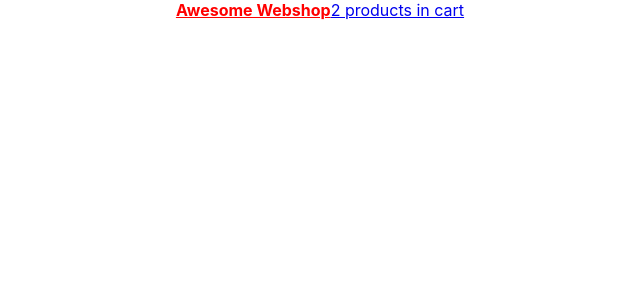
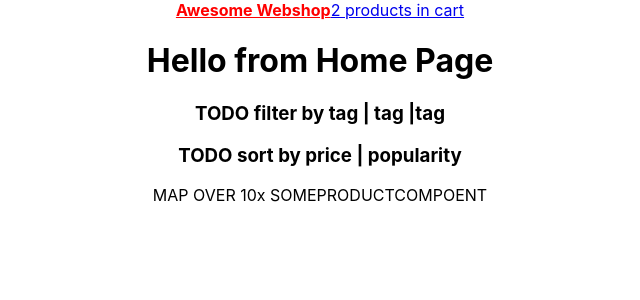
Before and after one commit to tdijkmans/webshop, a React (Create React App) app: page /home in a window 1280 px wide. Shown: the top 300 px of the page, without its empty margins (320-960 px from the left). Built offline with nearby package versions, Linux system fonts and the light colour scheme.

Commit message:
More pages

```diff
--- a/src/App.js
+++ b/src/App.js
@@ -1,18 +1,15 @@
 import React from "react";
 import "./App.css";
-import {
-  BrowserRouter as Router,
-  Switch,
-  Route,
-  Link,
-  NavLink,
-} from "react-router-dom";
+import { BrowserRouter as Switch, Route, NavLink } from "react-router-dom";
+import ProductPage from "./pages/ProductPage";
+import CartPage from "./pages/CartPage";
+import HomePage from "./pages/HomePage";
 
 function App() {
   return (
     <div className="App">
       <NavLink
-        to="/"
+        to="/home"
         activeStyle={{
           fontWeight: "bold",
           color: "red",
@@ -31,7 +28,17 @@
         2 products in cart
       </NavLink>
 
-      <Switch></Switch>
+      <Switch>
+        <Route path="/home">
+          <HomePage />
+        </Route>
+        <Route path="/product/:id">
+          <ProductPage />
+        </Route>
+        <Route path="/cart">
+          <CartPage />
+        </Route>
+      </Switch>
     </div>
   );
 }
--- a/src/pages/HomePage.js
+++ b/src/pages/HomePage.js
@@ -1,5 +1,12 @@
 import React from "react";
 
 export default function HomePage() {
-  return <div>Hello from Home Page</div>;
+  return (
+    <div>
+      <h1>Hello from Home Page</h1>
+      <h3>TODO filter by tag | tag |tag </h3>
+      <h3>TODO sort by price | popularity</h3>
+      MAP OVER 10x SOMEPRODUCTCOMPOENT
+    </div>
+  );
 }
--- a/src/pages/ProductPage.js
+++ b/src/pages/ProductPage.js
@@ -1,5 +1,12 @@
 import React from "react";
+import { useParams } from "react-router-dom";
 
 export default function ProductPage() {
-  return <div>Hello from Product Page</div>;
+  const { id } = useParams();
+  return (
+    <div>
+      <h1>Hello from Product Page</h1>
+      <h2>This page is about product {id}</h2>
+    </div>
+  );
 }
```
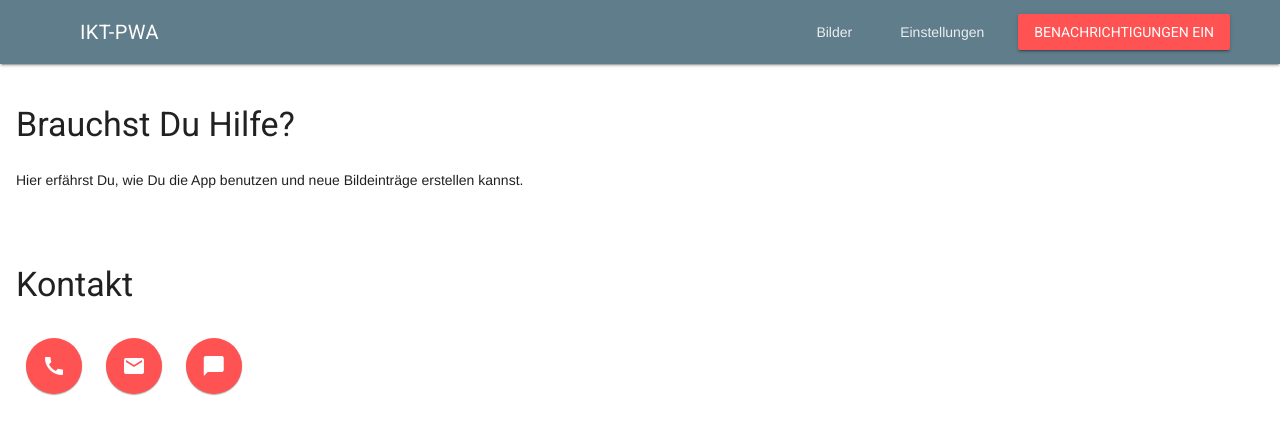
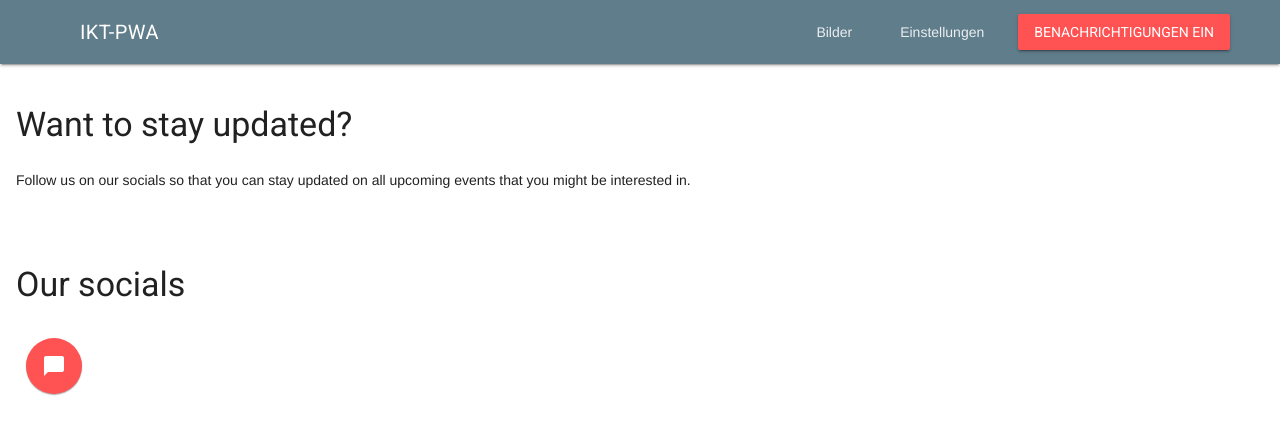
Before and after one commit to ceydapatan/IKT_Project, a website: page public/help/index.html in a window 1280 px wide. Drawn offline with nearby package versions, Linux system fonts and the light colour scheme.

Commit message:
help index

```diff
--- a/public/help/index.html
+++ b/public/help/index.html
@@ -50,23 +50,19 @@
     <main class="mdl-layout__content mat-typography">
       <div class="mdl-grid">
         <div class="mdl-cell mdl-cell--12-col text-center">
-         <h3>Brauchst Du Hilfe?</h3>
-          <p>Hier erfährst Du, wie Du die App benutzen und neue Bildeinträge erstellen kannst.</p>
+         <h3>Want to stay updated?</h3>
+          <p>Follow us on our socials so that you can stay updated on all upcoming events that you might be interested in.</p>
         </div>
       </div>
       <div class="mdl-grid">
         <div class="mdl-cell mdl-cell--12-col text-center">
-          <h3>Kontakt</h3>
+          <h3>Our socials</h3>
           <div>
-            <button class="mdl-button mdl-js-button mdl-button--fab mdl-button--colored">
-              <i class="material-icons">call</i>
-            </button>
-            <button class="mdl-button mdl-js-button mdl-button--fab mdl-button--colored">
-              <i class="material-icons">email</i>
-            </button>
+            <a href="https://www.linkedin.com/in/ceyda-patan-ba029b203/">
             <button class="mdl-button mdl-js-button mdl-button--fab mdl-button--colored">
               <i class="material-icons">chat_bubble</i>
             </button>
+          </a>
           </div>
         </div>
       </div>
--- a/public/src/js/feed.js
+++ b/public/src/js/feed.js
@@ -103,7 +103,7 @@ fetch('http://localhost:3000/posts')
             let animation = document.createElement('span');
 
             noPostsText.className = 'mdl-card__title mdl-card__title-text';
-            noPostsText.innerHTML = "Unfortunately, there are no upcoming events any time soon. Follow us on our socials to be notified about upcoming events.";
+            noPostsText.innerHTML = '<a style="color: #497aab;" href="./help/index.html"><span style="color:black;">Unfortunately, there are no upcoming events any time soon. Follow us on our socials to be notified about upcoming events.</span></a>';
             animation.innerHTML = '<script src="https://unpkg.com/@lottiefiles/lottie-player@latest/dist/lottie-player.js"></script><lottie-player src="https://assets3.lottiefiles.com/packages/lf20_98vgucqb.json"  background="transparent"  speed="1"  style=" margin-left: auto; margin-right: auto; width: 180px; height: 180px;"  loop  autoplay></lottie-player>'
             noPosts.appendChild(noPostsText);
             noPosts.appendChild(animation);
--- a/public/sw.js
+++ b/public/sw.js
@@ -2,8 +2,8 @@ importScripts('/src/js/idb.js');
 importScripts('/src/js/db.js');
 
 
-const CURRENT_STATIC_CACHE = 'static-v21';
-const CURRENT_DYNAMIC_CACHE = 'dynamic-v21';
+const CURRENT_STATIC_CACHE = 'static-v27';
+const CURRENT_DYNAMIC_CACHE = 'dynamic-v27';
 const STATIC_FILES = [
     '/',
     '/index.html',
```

▶ [What you are asked to do]:
Give the entries again exactly. Pictures stay out.

▶ [Answer for this exercise]:
Before and after one commit to tdijkmans/webshop, a React (Create React App) app: page /home in a window 1280 px wide. Shown: the top 300 px of the page, without its empty margins (320-960 px from the left). Built offline with nearby package versions, Linux system fonts and the light colour scheme.

Commit message:
More pages

```diff
--- a/src/App.js
+++ b/src/App.js
@@ -1,18 +1,15 @@
 import React from "react";
 import "./App.css";
-import {
-  BrowserRouter as Router,
-  Switch,
-  Route,
-  Link,
-  NavLink,
-} from "react-router-dom";
+import { BrowserRouter as Switch, Route, NavLink } from "react-router-dom";
+import ProductPage from "./pages/ProductPage";
+import CartPage from "./pages/CartPage";
+import HomePage from "./pages/HomePage";
 
 function App() {
   return (
     <div className="App">
       <NavLink
-        to="/"
+        to="/home"
         activeStyle={{
           fontWeight: "bold",
           color: "red",
@@ -31,7 +28,17 @@
         2 products in cart
       </NavLink>
 
-      <Switch></Switch>
+      <Switch>
+        <Route path="/home">
+          <HomePage />
+        </Route>
+        <Route path="/product/:id">
+          <ProductPage />
+        </Route>
+        <Route path="/cart">
+          <CartPage />
+        </Route>
+      </Switch>
     </div>
   );
 }
--- a/src/pages/HomePage.js
+++ b/src/pages/HomePage.js
@@ -1,5 +1,12 @@
 import React from "react";
 
 export default function HomePage() {
-  return <div>Hello from Home Page</div>;
+  return (
+    <div>
+      <h1>Hello from Home Page</h1>
+      <h3>TODO filter by tag | tag |tag </h3>
+      <h3>TODO sort by price | popularity</h3>
+      MAP OVER 10x SOMEPRODUCTCOMPOENT
+    </div>
+  );
 }
--- a/src/pages/ProductPage.js
+++ b/src/pages/ProductPage.js
@@ -1,5 +1,12 @@
 import React from "react";
+import { useParams } from "react-router-dom";
 
 export default function ProductPage() {
-  return <div>Hello from Product Page</div>;
+  const { id } = useParams();
+  return (
+    <div>
+      <h1>Hello from Product Page</h1>
+      <h2>This page is about product {id}</h2>
+    </div>
+  );
 }
```
Before and after one commit to ceydapatan/IKT_Project, a website: page public/help/index.html in a window 1280 px wide. Drawn offline with nearby package versions, Linux system fonts and the light colour scheme.

Commit message:
help index

```diff
--- a/public/help/index.html
+++ b/public/help/index.html
@@ -50,23 +50,19 @@
     <main class="mdl-layout__content mat-typography">
       <div class="mdl-grid">
         <div class="mdl-cell mdl-cell--12-col text-center">
-         <h3>Brauchst Du Hilfe?</h3>
-          <p>Hier erfährst Du, wie Du die App benutzen und neue Bildeinträge erstellen kannst.</p>
+         <h3>Want to stay updated?</h3>
+          <p>Follow us on our socials so that you can stay updated on all upcoming events that you might be interested in.</p>
         </div>
       </div>
       <div class="mdl-grid">
         <div class="mdl-cell mdl-cell--12-col text-center">
-          <h3>Kontakt</h3>
+          <h3>Our socials</h3>
           <div>
-            <button class="mdl-button mdl-js-button mdl-button--fab mdl-button--colored">
-              <i class="material-icons">call</i>
-            </button>
-            <button class="mdl-button mdl-js-button mdl-button--fab mdl-button--colored">
-              <i class="material-icons">email</i>
-            </button>
+            <a href="https://www.linkedin.com/in/ceyda-patan-ba029b203/">
             <button class="mdl-button mdl-js-button mdl-button--fab mdl-button--colored">
               <i class="material-icons">chat_bubble</i>
             </button>
+          </a>
           </div>
         </div>
       </div>
--- a/public/src/js/feed.js
+++ b/public/src/js/feed.js
@@ -103,7 +103,7 @@ fetch('http://localhost:3000/posts')
             let animation = document.createElement('span');
 
             noPostsText.className = 'mdl-card__title mdl-card__title-text';
-            noPostsText.innerHTML = "Unfortunately, there are no upcoming events any time soon. Follow us on our socials to be notified about upcoming events.";
+            noPostsText.innerHTML = '<a style="color: #497aab;" href="./help/index.html"><span style="color:black;">Unfortunately, there are no upcoming events any time soon. Follow us on our socials to be notified about upcoming events.</span></a>';
             animation.innerHTML = '<script src="https://unpkg.com/@lottiefiles/lottie-player@latest/dist/lottie-player.js"></script><lottie-player src="https://assets3.lottiefiles.com/packages/lf20_98vgucqb.json"  background="transparent"  speed="1"  style=" margin-left: auto; margin-right: auto; width: 180px; height: 180px;"  loop  autoplay></lottie-player>'
             noPosts.appendChild(noPostsText);
             noPosts.appendChild(animation);
--- a/public/sw.js
+++ b/public/sw.js
@@ -2,8 +2,8 @@ importScripts('/src/js/idb.js');
 importScripts('/src/js/db.js');
 
 
-const CURRENT_STATIC_CACHE = 'static-v21';
-const CURRENT_DYNAMIC_CACHE = 'dynamic-v21';
+const CURRENT_STATIC_CACHE = 'static-v27';
+const CURRENT_DYNAMIC_CACHE = 'dynamic-v27';
 const STATIC_FILES = [
     '/',
     '/index.html',
```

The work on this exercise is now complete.